Exercise: Wherever a line in the data holds the word "resumed", pull that line out.

Data provided:
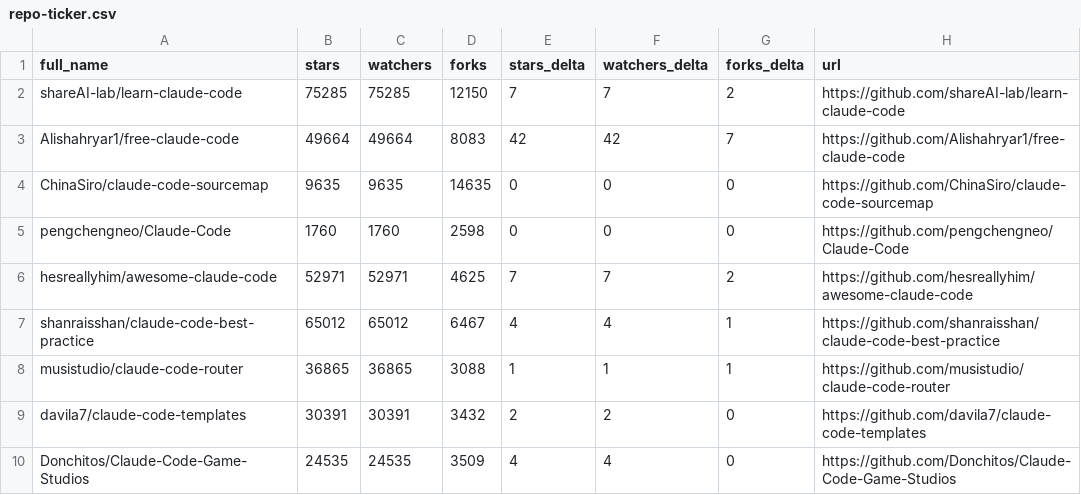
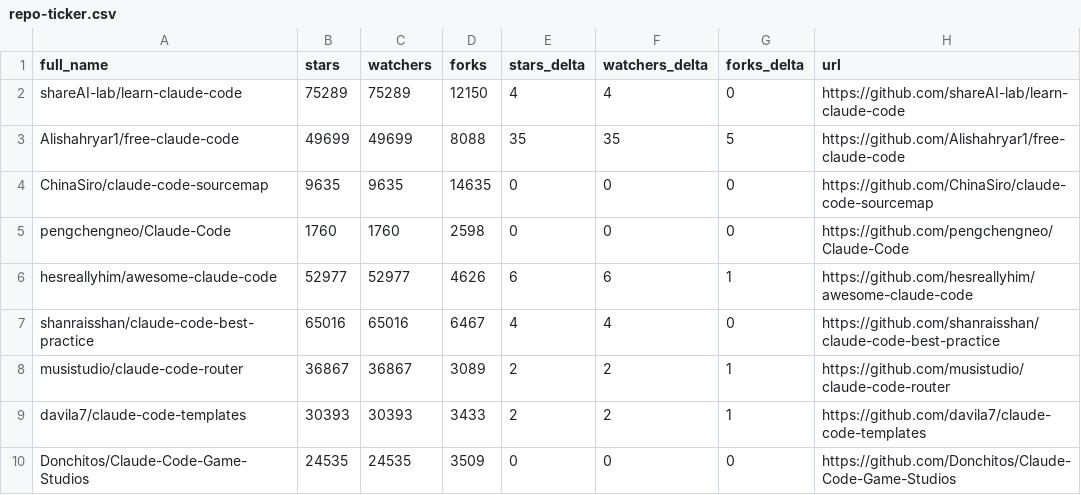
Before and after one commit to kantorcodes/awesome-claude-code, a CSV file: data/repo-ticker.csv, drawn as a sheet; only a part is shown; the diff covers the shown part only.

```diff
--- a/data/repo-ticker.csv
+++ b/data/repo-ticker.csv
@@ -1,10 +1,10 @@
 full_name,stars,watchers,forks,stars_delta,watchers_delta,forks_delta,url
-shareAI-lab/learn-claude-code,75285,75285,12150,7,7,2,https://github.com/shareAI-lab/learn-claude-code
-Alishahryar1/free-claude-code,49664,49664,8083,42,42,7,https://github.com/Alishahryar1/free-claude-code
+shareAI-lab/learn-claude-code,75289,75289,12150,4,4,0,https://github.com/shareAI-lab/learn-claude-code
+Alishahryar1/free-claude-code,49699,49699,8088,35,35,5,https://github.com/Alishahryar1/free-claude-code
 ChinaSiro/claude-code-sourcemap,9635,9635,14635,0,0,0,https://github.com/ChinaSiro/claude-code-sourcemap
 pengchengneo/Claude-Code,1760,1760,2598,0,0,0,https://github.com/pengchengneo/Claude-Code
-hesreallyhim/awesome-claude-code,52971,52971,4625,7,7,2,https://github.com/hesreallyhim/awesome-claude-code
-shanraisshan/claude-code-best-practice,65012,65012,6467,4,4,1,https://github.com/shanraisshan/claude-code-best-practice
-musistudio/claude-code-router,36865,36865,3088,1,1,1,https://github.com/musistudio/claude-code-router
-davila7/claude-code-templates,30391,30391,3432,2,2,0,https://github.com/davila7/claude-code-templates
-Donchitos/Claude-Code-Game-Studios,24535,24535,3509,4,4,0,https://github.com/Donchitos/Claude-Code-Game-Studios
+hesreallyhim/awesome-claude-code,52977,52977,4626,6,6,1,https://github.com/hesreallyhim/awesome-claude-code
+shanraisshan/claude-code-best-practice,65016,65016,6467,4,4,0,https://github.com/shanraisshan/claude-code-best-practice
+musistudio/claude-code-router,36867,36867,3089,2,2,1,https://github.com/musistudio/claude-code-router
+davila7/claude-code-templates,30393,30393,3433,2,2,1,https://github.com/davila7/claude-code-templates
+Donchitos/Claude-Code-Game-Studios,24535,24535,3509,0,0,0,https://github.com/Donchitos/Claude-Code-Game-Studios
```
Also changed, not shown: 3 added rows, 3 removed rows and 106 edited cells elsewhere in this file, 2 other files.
* * *
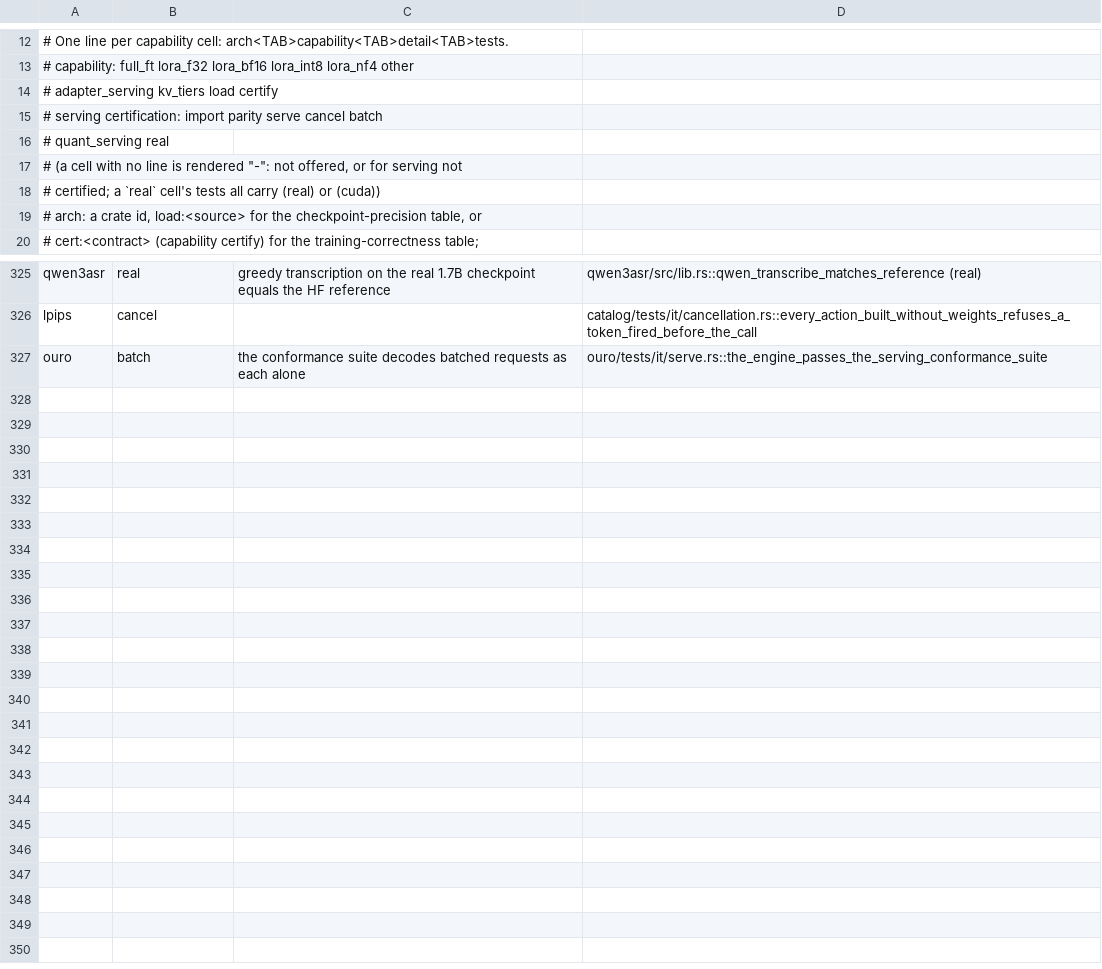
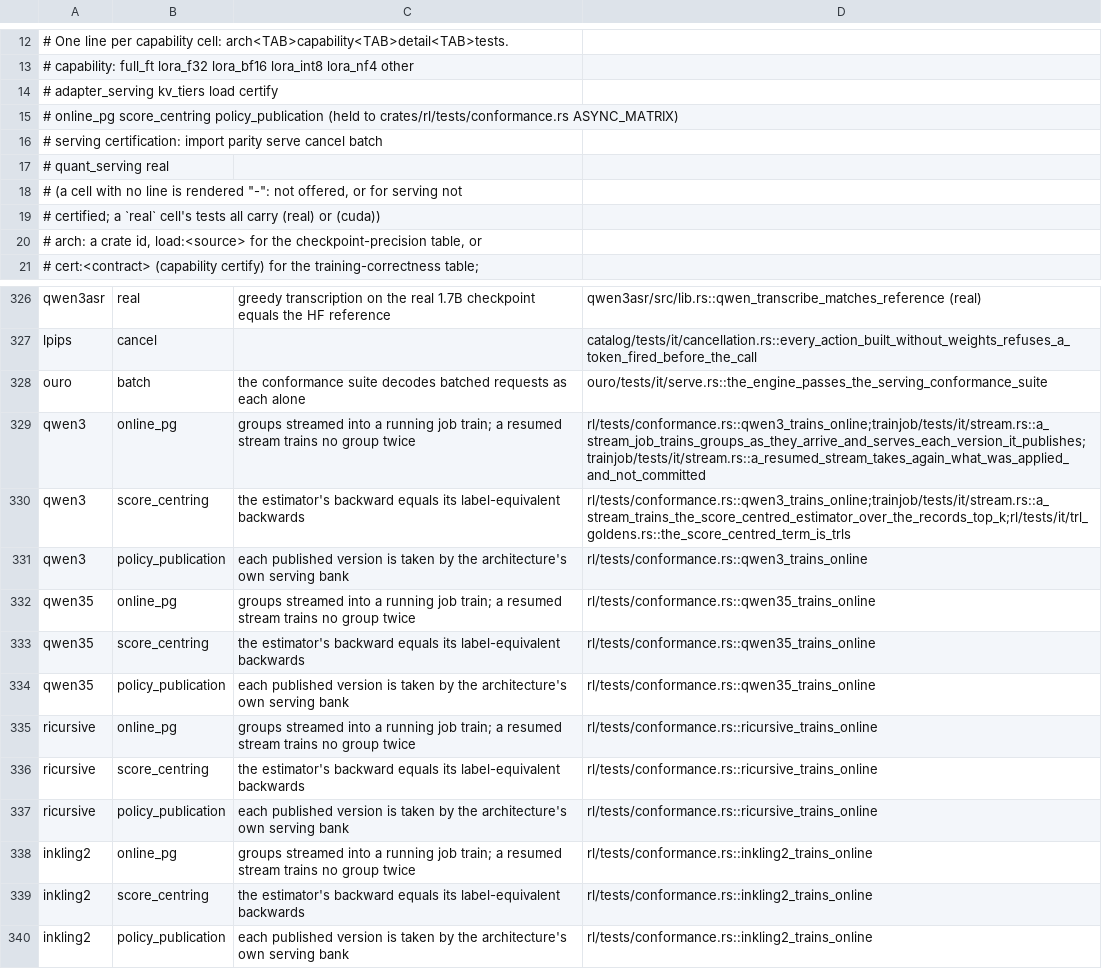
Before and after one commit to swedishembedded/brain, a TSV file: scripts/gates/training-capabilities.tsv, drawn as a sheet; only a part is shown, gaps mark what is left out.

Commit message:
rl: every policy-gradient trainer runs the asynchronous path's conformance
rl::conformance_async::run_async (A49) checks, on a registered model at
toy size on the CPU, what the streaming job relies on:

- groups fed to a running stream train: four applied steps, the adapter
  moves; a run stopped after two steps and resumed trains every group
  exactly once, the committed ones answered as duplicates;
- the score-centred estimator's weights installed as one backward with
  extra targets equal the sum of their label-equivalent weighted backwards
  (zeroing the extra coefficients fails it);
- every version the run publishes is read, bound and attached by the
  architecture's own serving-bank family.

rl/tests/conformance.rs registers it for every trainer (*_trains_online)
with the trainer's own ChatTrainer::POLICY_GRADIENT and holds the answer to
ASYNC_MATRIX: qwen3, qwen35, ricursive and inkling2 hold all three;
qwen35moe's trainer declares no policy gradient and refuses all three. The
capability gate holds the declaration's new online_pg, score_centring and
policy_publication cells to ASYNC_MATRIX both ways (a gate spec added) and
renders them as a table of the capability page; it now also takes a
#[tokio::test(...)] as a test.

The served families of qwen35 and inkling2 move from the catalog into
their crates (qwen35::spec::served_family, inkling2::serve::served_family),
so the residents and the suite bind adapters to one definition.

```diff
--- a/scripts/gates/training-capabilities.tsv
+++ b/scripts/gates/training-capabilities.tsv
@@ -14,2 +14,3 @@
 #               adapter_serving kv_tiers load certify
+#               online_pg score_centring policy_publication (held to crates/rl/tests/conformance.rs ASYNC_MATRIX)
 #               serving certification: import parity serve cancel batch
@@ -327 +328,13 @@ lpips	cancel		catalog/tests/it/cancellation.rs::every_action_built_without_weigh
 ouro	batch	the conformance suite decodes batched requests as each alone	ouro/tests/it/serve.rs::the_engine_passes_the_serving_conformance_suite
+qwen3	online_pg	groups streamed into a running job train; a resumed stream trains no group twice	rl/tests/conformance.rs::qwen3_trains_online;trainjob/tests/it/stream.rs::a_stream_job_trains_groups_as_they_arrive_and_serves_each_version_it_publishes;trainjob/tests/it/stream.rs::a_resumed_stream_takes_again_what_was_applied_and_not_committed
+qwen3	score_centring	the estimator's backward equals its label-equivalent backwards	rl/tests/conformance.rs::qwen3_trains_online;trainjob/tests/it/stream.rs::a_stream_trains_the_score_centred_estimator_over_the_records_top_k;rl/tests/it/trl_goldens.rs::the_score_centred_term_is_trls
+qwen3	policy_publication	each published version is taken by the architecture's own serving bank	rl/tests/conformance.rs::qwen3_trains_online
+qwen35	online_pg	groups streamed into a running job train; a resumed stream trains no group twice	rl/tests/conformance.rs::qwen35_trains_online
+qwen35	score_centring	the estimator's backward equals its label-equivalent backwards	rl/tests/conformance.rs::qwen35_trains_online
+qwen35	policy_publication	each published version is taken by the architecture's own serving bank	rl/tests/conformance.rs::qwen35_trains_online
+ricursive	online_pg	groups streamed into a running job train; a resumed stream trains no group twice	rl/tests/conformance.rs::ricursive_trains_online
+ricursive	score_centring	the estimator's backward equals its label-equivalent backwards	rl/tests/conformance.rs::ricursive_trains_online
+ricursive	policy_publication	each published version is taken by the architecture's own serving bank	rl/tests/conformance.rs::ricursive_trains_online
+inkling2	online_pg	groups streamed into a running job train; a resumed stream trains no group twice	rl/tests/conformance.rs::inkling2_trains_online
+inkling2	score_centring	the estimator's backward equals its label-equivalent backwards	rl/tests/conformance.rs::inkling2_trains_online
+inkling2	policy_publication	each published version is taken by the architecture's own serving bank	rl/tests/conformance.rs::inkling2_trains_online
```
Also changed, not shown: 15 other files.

Exercise response:
  moves; a run stopped after two steps and resumed trains every group
+qwen3	online_pg	groups streamed into a running job train; a resumed stream trains no group twice	rl/tests/conformance.rs::qwen3_trains_online;trainjob/tests/it/stream.rs::a_stream_job_trains_groups_as_they_arrive_and_serves_each_version_it_publishes;trainjob/tests/it/stream.rs::a_resumed_stream_takes_again_what_was_applied_and_not_committed
+qwen35	online_pg	groups streamed into a running job train; a resumed stream trains no group twice	rl/tests/conformance.rs::qwen35_trains_online
+ricursive	online_pg	groups streamed into a running job train; a resumed stream trains no group twice	rl/tests/conformance.rs::ricursive_trains_online
+inkling2	online_pg	groups streamed into a running job train; a resumed stream trains no group twice	rl/tests/conformance.rs::inkling2_trains_online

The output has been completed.